Prompt: Filter the lines below, copying only those with the string "import".

------ Provided records ------

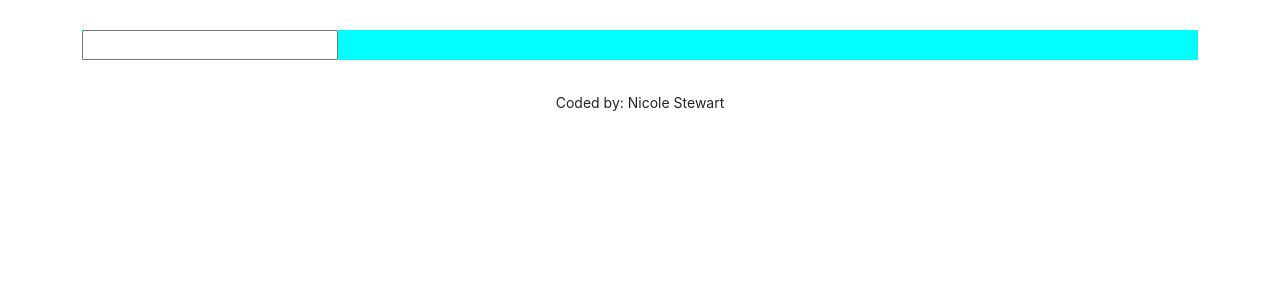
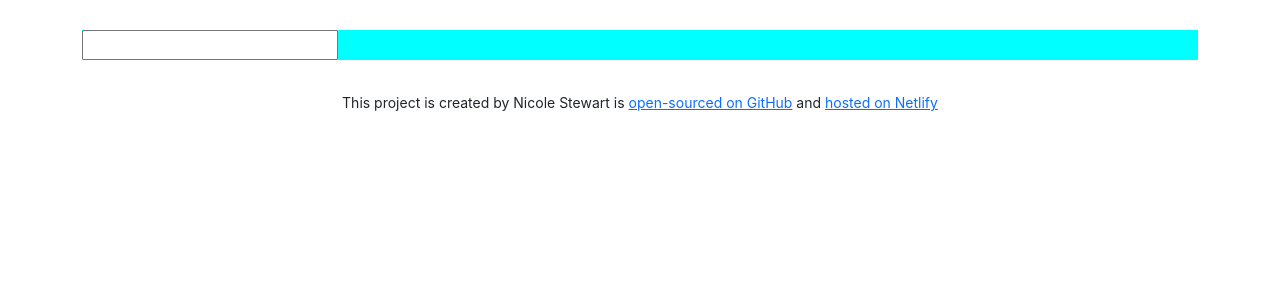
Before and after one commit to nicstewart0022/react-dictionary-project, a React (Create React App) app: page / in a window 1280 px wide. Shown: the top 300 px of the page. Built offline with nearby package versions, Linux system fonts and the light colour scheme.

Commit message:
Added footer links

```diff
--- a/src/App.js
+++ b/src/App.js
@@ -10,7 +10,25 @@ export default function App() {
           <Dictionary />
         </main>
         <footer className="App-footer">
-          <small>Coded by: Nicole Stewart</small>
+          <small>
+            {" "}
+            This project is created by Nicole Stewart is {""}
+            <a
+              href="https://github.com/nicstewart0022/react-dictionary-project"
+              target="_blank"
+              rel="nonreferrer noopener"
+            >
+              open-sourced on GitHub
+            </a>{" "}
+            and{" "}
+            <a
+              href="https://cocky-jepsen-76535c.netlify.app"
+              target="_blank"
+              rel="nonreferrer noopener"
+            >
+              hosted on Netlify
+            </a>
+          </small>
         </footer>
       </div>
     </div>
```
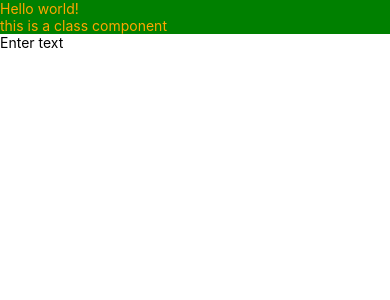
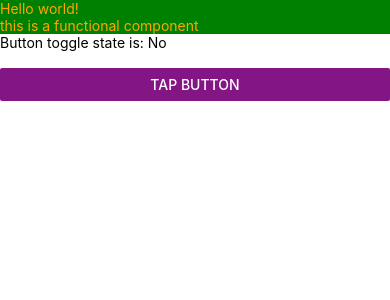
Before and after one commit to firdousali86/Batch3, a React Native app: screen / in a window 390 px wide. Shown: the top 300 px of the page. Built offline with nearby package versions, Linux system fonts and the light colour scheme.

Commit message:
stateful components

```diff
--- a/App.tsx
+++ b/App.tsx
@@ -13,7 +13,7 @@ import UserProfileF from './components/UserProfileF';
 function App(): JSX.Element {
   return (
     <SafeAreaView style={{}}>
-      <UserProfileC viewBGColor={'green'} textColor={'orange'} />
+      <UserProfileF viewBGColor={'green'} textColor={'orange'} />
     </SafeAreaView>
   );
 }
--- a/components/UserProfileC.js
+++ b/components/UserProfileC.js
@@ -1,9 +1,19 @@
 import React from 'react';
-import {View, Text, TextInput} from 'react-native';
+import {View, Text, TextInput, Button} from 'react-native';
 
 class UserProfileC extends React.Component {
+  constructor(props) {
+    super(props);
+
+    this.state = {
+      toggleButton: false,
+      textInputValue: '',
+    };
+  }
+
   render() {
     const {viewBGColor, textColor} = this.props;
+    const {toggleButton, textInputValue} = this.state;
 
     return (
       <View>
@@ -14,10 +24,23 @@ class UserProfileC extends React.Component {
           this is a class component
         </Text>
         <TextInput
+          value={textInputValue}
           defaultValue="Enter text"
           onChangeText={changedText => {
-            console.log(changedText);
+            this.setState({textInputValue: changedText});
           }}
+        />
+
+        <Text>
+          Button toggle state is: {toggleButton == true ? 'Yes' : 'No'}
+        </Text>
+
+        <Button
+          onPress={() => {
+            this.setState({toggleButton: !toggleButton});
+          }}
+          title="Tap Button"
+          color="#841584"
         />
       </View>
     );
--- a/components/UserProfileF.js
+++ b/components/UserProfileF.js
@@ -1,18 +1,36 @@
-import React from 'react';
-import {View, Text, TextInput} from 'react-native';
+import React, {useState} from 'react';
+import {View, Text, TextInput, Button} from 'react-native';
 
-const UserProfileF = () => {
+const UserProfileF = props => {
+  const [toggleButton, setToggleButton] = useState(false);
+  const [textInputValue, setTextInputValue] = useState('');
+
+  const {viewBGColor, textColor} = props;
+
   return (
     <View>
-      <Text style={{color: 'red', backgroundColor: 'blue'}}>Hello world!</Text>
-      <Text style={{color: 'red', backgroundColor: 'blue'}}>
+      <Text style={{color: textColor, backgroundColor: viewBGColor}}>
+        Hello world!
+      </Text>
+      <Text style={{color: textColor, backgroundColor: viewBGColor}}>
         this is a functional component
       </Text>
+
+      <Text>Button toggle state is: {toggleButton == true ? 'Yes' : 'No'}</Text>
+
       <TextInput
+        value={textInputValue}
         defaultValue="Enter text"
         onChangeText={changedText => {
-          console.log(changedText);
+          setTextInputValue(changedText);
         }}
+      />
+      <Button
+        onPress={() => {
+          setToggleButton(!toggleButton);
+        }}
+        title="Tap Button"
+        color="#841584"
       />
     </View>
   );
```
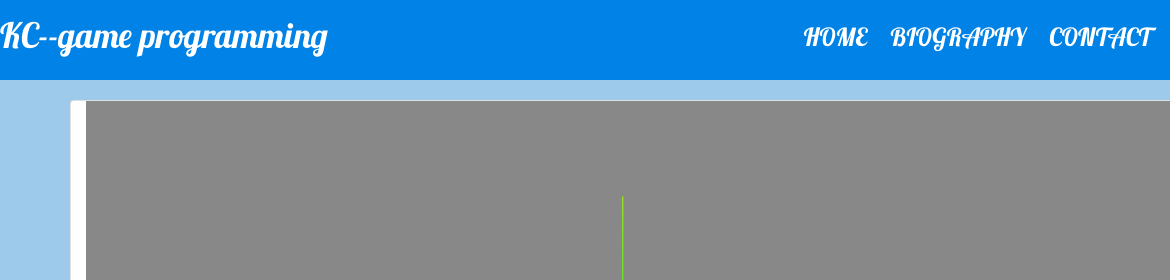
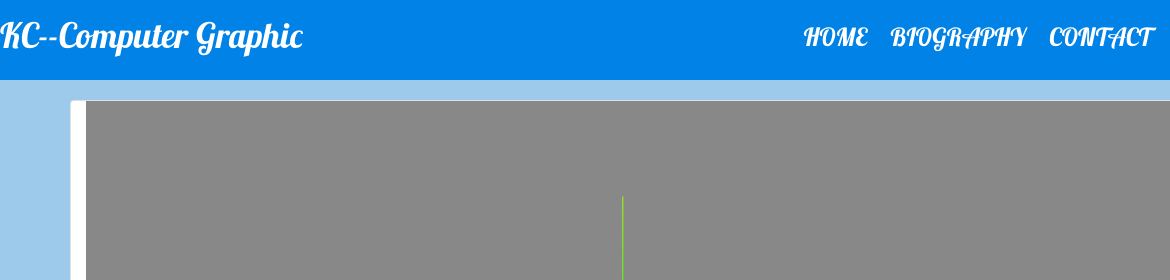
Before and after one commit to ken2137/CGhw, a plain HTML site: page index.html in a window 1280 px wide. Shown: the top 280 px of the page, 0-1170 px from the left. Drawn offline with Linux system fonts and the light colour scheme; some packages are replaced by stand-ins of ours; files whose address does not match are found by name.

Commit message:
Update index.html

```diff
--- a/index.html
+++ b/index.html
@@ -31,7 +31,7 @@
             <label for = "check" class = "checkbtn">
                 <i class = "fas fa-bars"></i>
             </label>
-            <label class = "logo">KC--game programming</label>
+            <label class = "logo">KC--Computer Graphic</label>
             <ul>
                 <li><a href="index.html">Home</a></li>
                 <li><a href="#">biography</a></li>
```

------

Result:
@@ -13,7 +13,7 @@ import UserProfileF from './components/UserProfileF';
 import React from 'react';
-import {View, Text, TextInput} from 'react-native';
+import {View, Text, TextInput, Button} from 'react-native';
-import React from 'react';
-import {View, Text, TextInput} from 'react-native';
+import React, {useState} from 'react';
+import {View, Text, TextInput, Button} from 'react-native';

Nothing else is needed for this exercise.